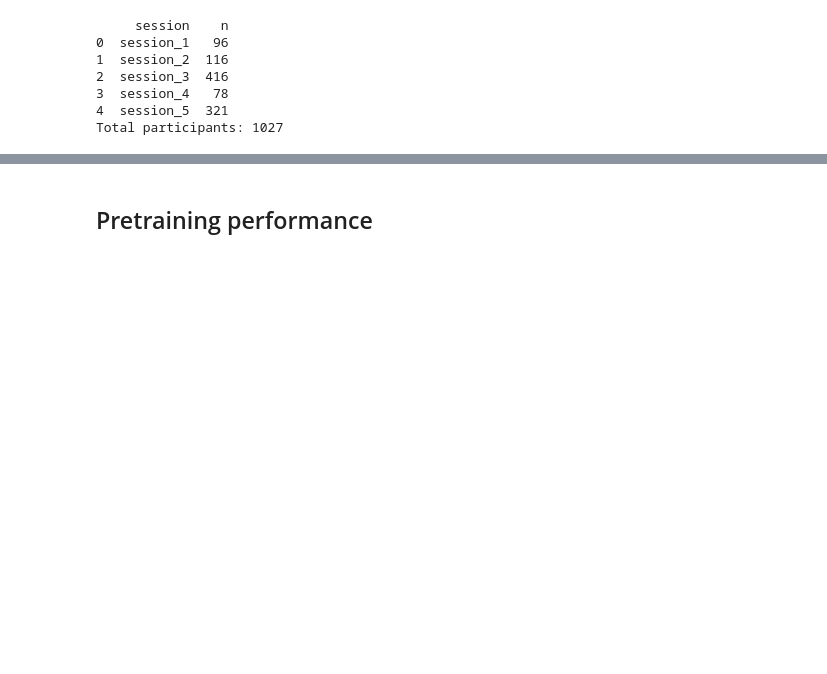
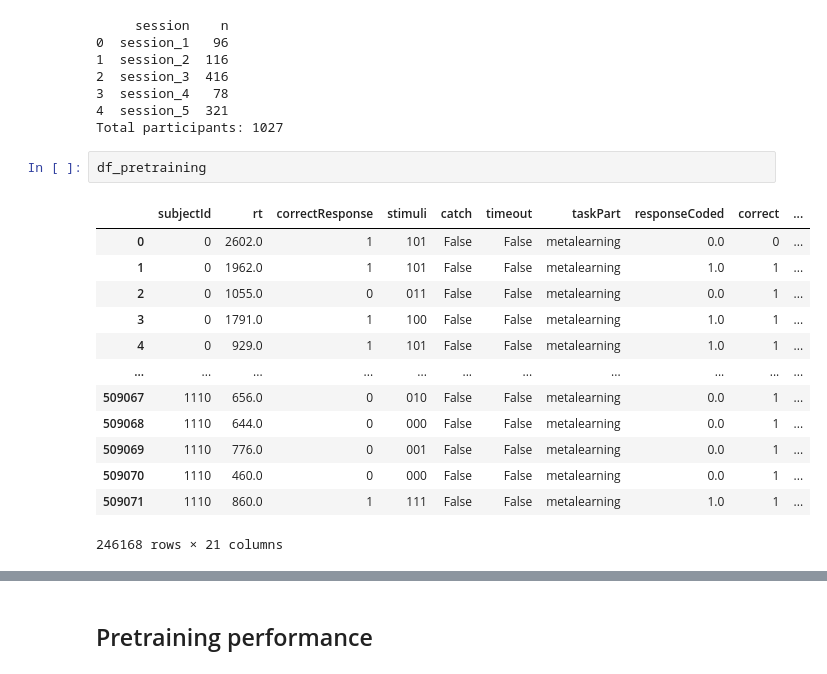
Before and after one commit to licezhang/curriculum_unlearning, a Jupyter notebook: analysis/experiment2.ipynb, the cells around one changed output, grey strips where cells are left out. Saved outputs shown, nothing was run; the diff lists cells and outputs as text; blank space fills up the shorter version.

```diff
--- a/analysis/experiment2.ipynb
+++ b/analysis/experiment2.ipynb
@@ -68,6 +68,22 @@ print("Total participants:", n_per_curr['n'].sum())
 3  session_4   78
 4  session_5  321
 Total participants: 1027
+# %%
+df_pretraining
+# %% [output]
+|  | subjectId | rt | correctResponse | stimuli | catch | timeout | taskPart | responseCoded | correct | ... |
+| 0 | 0 | 2602.0 | 1 | 101 | False | False | metalearning | 0.0 | 0 | ... |
+| 1 | 0 | 1962.0 | 1 | 101 | False | False | metalearning | 1.0 | 1 | ... |
+| 2 | 0 | 1055.0 | 0 | 011 | False | False | metalearning | 0.0 | 1 | ... |
+| 3 | 0 | 1791.0 | 1 | 100 | False | False | metalearning | 1.0 | 1 | ... |
+| 4 | 0 | 929.0 | 1 | 101 | False | False | metalearning | 1.0 | 1 | ... |
+| ... | ... | ... | ... | ... | ... | ... | ... | ... | ... | ... |
+| 509067 | 1110 | 656.0 | 0 | 010 | False | False | metalearning | 0.0 | 1 | ... |
+| 509068 | 1110 | 644.0 | 0 | 000 | False | False | metalearning | 0.0 | 1 | ... |
+| 509069 | 1110 | 776.0 | 0 | 001 | False | False | metalearning | 0.0 | 1 | ... |
+| 509070 | 1110 | 460.0 | 0 | 000 | False | False | metalearning | 0.0 | 1 | ... |
+| 509071 | 1110 | 860.0 | 1 | 111 | False | False | metalearning | 1.0 | 1 | ... |
+246168 rows × 21 columns
 # %%
 # Compute learning, pretraining and test dfs with totaltrialnum and bins
 
```
Also changed, not shown: parts of 2 cells of this notebook, 11 other files.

====

Among the records above, find the lines where the word "metalearning" appears and copy them.

+| 0 | 0 | 2602.0 | 1 | 101 | False | False | metalearning | 0.0 | 0 | ... |
+| 1 | 0 | 1962.0 | 1 | 101 | False | False | metalearning | 1.0 | 1 | ... |
+| 2 | 0 | 1055.0 | 0 | 011 | False | False | metalearning | 0.0 | 1 | ... |
+| 3 | 0 | 1791.0 | 1 | 100 | False | False | metalearning | 1.0 | 1 | ... |
+| 4 | 0 | 929.0 | 1 | 101 | False | False | metalearning | 1.0 | 1 | ... |
+| 509067 | 1110 | 656.0 | 0 | 010 | False | False | metalearning | 0.0 | 1 | ... |
+| 509068 | 1110 | 644.0 | 0 | 000 | False | False | metalearning | 0.0 | 1 | ... |
+| 509069 | 1110 | 776.0 | 0 | 001 | False | False | metalearning | 0.0 | 1 | ... |
+| 509070 | 1110 | 460.0 | 0 | 000 | False | False | metalearning | 0.0 | 1 | ... |
+| 509071 | 1110 | 860.0 | 1 | 111 | False | False | metalearning | 1.0 | 1 | ... |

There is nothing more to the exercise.